An extension would be to use a decimal encoding for the integers (at the expense of longer code).
2.4 Extensions
Further checks can be obtained by separating the metal and ceramic values on the type level, so no function that takes a metal resistor can be accidentally passed a ceramic one.
A newtype is useful for this:
newtype MetalResistor = Metal Bands newtype CeramicResistor = Ceramic Bands
now, a function of resistors must have either a MetalResistor type, or a CeramicResistor type:
foo :: MetalResistor > Int foo (MetalResistor n) = n
You can't write a function over both resistor types (other than a purely polymorphic function).
2.5 Related work
These ideas are also discussed in Dimensionalized numbers and on the old wiki here (for compiletime unit analysis error catching at the type level). Recently migrated are the pages on worker wrapper and factory function. In general, the more information you place on the type level, the more static checks you get  and thus less chance for bugs.
3 Runtime Optimisation : smart constructors

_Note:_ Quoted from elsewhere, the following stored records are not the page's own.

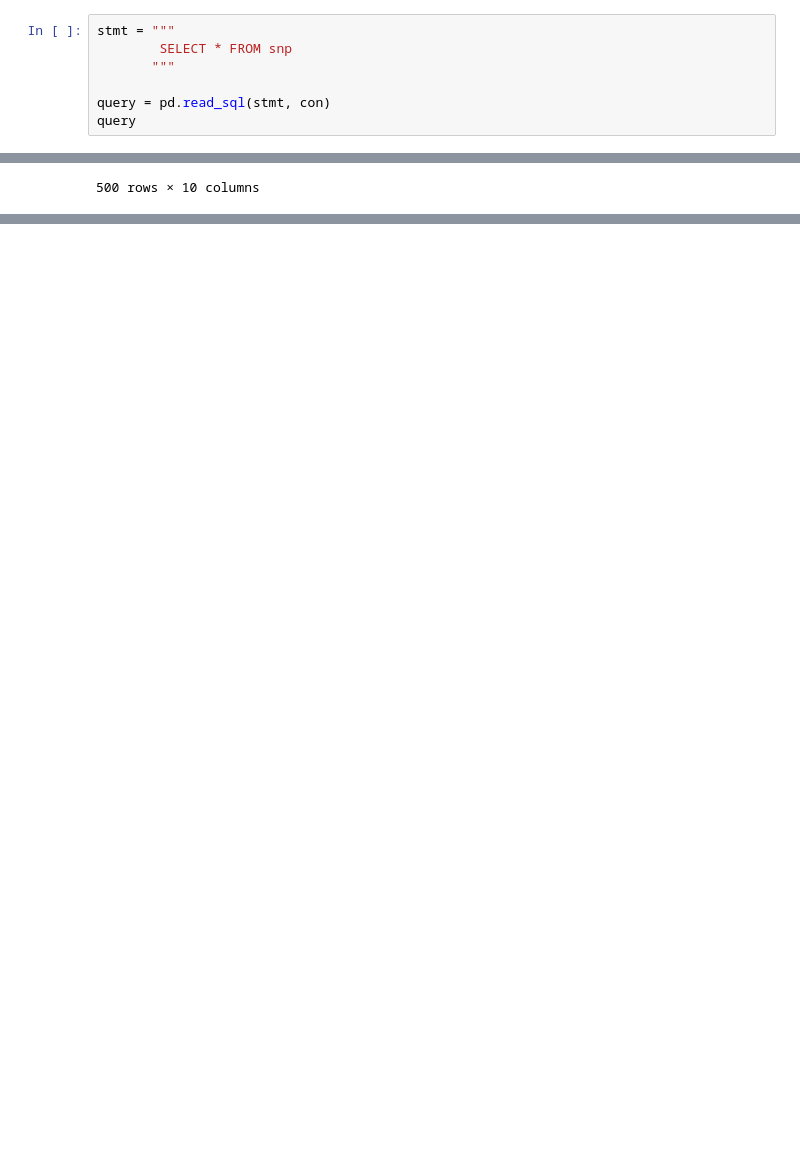
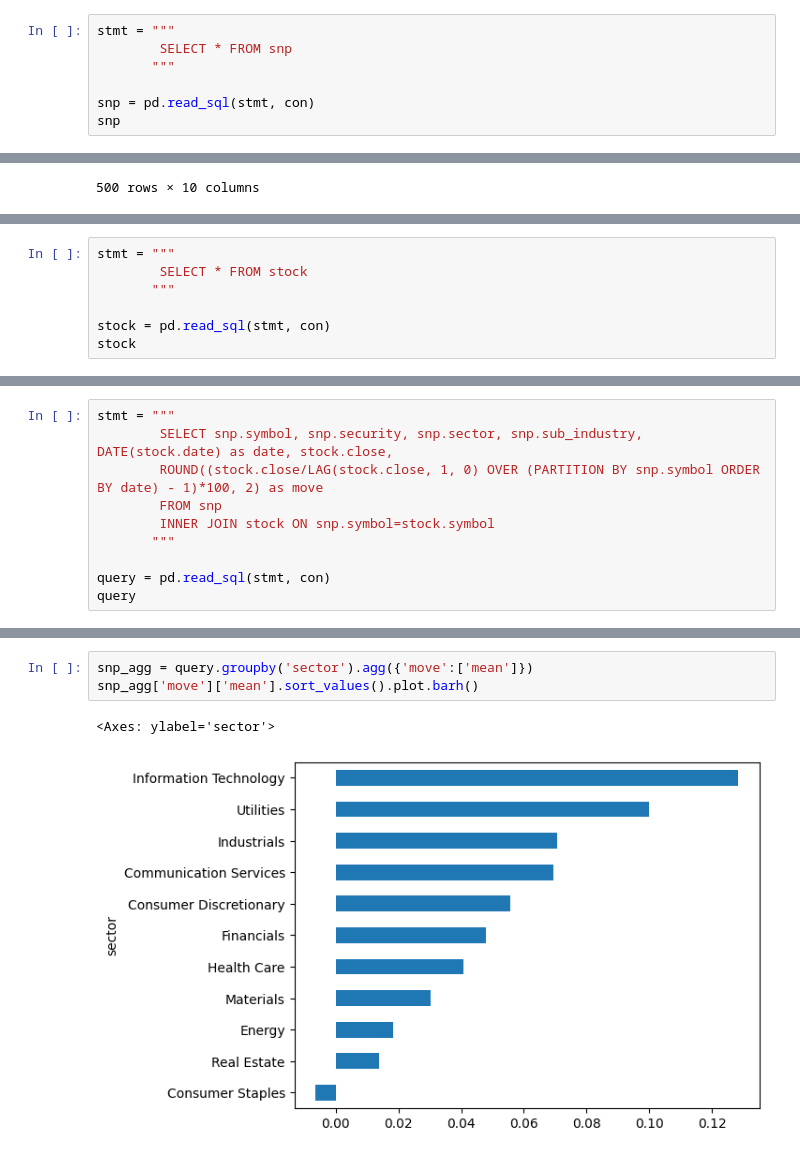
Before and after one commit to Robert-Shonk/SnP, a Jupyter notebook: explore.ipynb, the cells around one changed output, grey strips where cells are left out. Drawn from its saved outputs; the diff is of its cells as text; blank space fills up the shorter version.

```diff
--- a/explore.ipynb
+++ b/explore.ipynb
@@ -12,8 +11,8 @@ stmt = """
         SELECT * FROM snp
        """
 
-query = pd.read_sql(stmt, con)
-query
+snp = pd.read_sql(stmt, con)
+snp
 # %% [output]
 |  | id | exchange_url | symbol | security | sector | sub_industry | hq_location | date_added | CIK | ... |
 | 0 | 1 | https://www.nyse.com/quote/XNYS:MMM | MMM | 3M | Industrials | Industrial Conglomerates | Saint Paul, Minnesota | 1957-03-04 | 66740 | ... |
@@ -51,0 +30,7 @@ query
+# %%
+stmt = """
+        SELECT * FROM stock
+       """
+
+stock = pd.read_sql(stmt, con)
+stock
@@ -51,0 +53,10 @@ query
+# %%
+stmt = """
+        SELECT snp.symbol, snp.security, snp.sector, snp.sub_industry, DATE(stock.date) as date, stock.close,
+        ROUND((stock.close/LAG(stock.close, 1, 0) OVER (PARTITION BY snp.symbol ORDER BY date) - 1)*100, 2) as move
+        FROM snp
+        INNER JOIN stock ON snp.symbol=stock.symbol
+       """
+
+query = pd.read_sql(stmt, con)
+query
@@ -51,0 +77,6 @@ query
+# %%
+snp_agg = query.groupby('sector').agg({'move':['mean']})
+snp_agg['move']['mean'].sort_values().plot.barh()
+# %% [output]
+<Axes: ylabel='sector'>
+[figure, added]
```
Also changed, not shown: parts of 6 cells of this notebook, 5 other files.
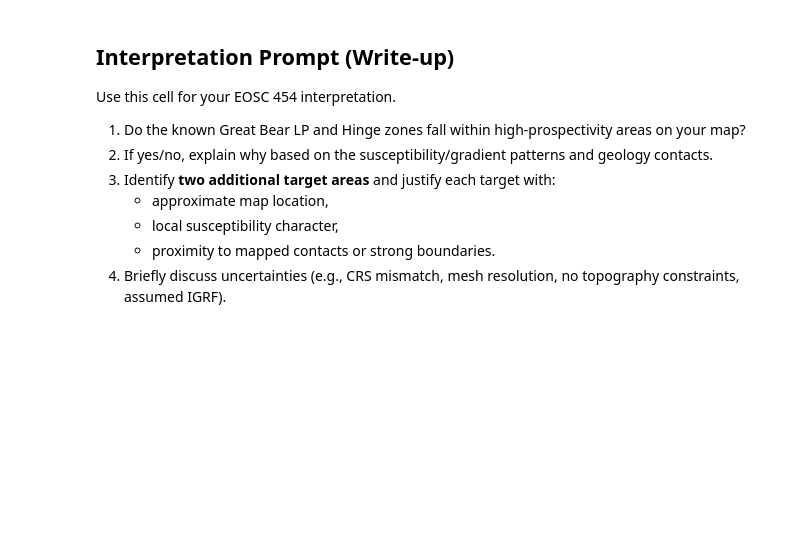
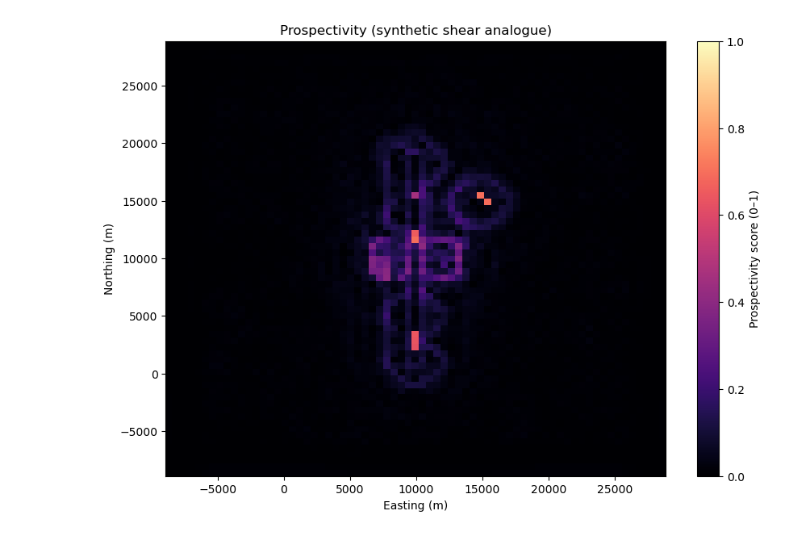
Before and after one commit to ShawnGabriel/Magnetic-Susceptibility-Inversion, a Jupyter notebook: notebooks/03_prospectivity.ipynb, the cells around one changed output. Saved outputs shown, nothing was run; the diff lists cells and outputs as text; code cells hidden in the pictures; blank space fills up the shorter version.

```diff
--- a/notebooks/03_prospectivity.ipynb
+++ b/notebooks/03_prospectivity.ipynb
@@ -123,16 +81,5 @@ print(f"Clipped geology features: {len(geology_gdf)}")
 # %%
-# 3) Compute and plot prospectivity score map.
-score_map = prospectivity_score(
-    susc_map=susc_map,
-    x=x_map,
-    y=y_map,
-    low_susc_threshold=0.001,
-)
-
-plot_prospectivity(
-    score_map=score_map,
-    x=x_map,
-    y=y_map,
-    deposit_points=None,
-    title="Gold Prospectivity Score Map",
-)
+score = prospectivity_score(susc_map, x_map, y_map, low_susc_threshold=0.008)
+plot_prospectivity(score, x_map, y_map, deposit_points=None, title="Prospectivity (synthetic shear analogue)")
+# %% [output]
+[figure, added]
@@ -160,12 +85,0 @@ print(
-# %% [markdown]
-## Interpretation Prompt (Write-up)
-
-Use this cell for your EOSC 454 interpretation.
-
-1. Do the known Great Bear LP and Hinge zones fall within high-prospectivity areas on your map?
-2. If yes/no, explain why based on the susceptibility/gradient patterns and geology contacts.
-3. Identify **two additional target areas** and justify each target with:
-   - approximate map location,
-   - local susceptibility character,
-   - proximity to mapped contacts or strong boundaries.
-4. Briefly discuss uncertainties (e.g., CRS mismatch, mesh resolution, no topography constraints, assumed IGRF).
```
Also changed, not shown: parts of 10 cells of this notebook, 13 other files.
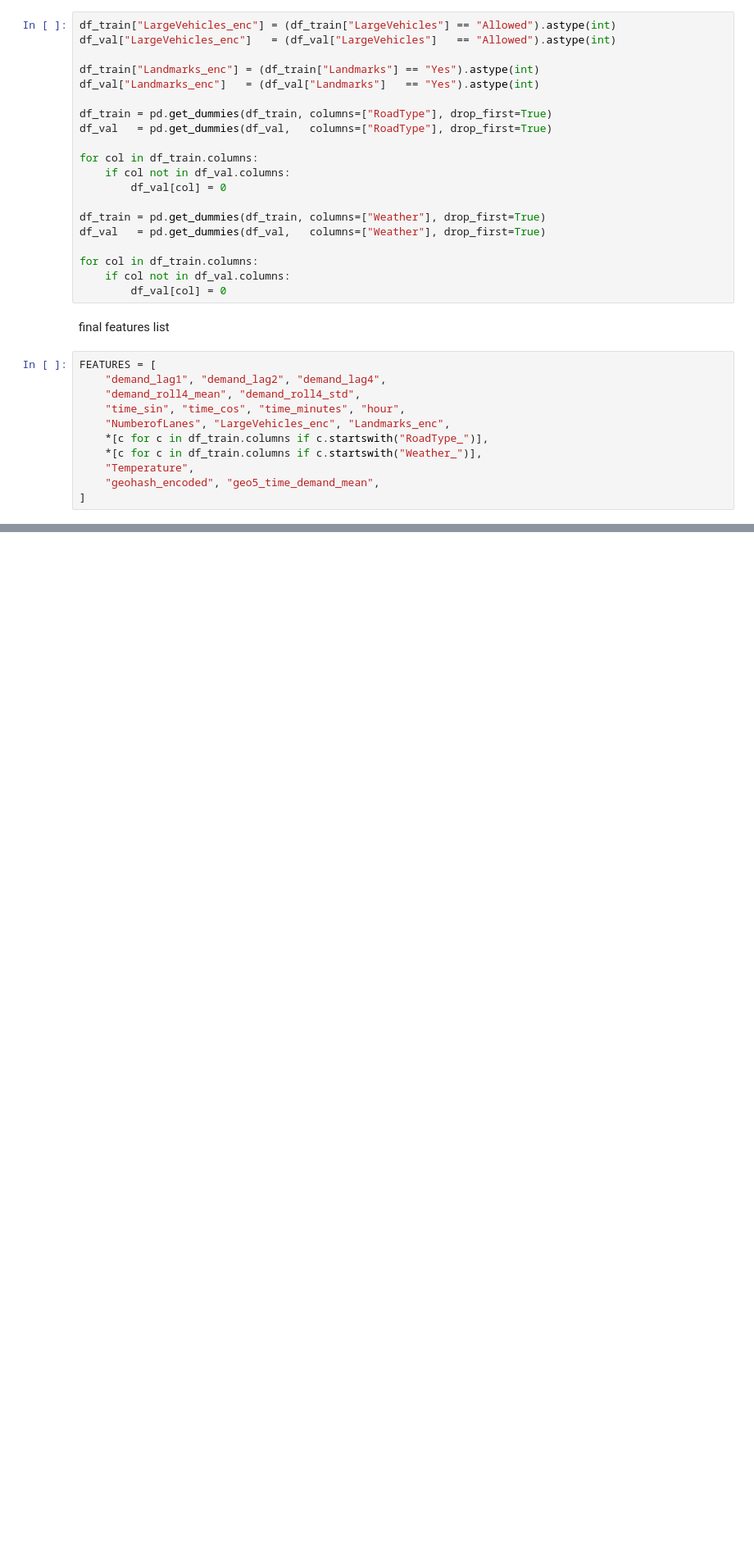
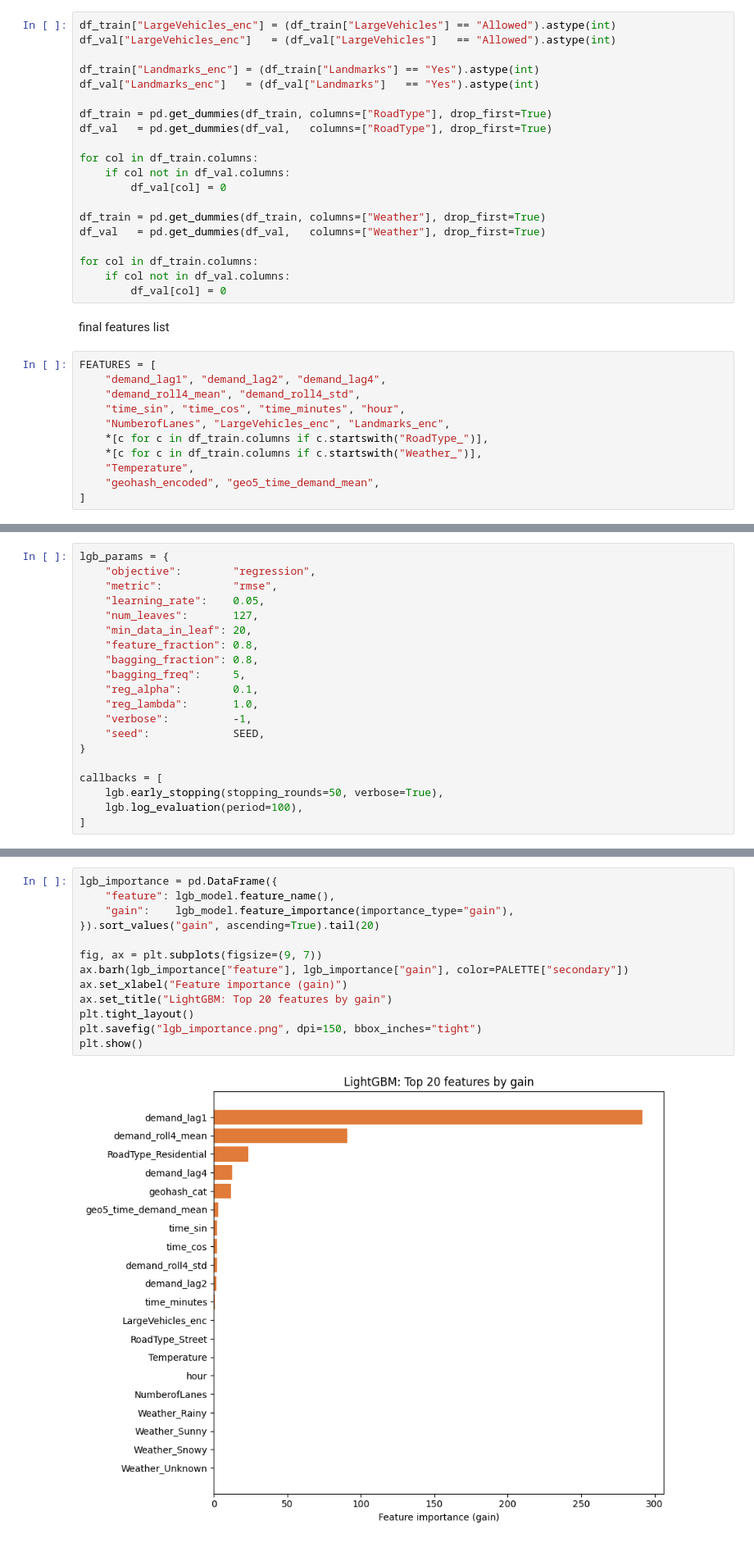
Before and after one commit to Eros483/flipkart-hack, a Jupyter notebook: clean.ipynb, the cells around one changed output, grey strips where cells are left out. Shown at 82% size. Cells and saved outputs as stored; diff of their text form; blank space fills up the shorter version.

```diff
--- a/clean.ipynb
+++ b/clean.ipynb
@@ -817,0 +1058,20 @@ AssertionError: Missing features: ['demand_lag4']
+# %%
+lgb_params = {
+    "objective":        "regression",
+    "metric":           "rmse",
+    "learning_rate":    0.05,
+    "num_leaves":       127,
+    "min_data_in_leaf": 20,
+    "feature_fraction": 0.8,
+    "bagging_fraction": 0.8,
+    "bagging_freq":     5,
+    "reg_alpha":        0.1,
+    "reg_lambda":       1.0,
+    "verbose":          -1,
+    "seed":             SEED,
+}
+
+callbacks = [
+    lgb.early_stopping(stopping_rounds=50, verbose=True),
+    lgb.log_evaluation(period=100),
+]
@@ -817,0 +1117,15 @@ AssertionError: Missing features: ['demand_lag4']
+# %%
+lgb_importance = pd.DataFrame({
+    "feature": lgb_model.feature_name(),
+    "gain":    lgb_model.feature_importance(importance_type="gain"),
+}).sort_values("gain", ascending=True).tail(20)
+
+fig, ax = plt.subplots(figsize=(9, 7))
+ax.barh(lgb_importance["feature"], lgb_importance["gain"], color=PALETTE["secondary"])
+ax.set_xlabel("Feature importance (gain)")
+ax.set_title("LightGBM: Top 20 features by gain")
+plt.tight_layout()
+plt.savefig("lgb_importance.png", dpi=150, bbox_inches="tight")
+plt.show()
+# %% [output]
+[figure, added]
```
Also changed, not shown: parts of 70 cells of this notebook.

Another use for smart constructors is to perform basic optimisations, often to obtain a normal form for constructed data. For example, consider a data structure representing addition and multiplication of variables.
data Expression = Variable String  Add [Expression]  Multiply [Expression]
In this data structure, it is possible to represent a value such as Add [Variable "a", Add [Variable "b", Variable "c"]] more compactly as Add [Variable "a", Variable "b", Variable "c"].
This can be done automatically with smart constructors such as:
add :: [Expression] > Expression add xs = Add (concatMap fromAdd xs) multiply :: [Expression] > Expression multiply xs = Multiply (concatMap fromMultiply xs) fromAdd (Add xs) = xs fromAdd x = [x] fromMultiply (Multiply xs) = xs fromMultiply x = [x]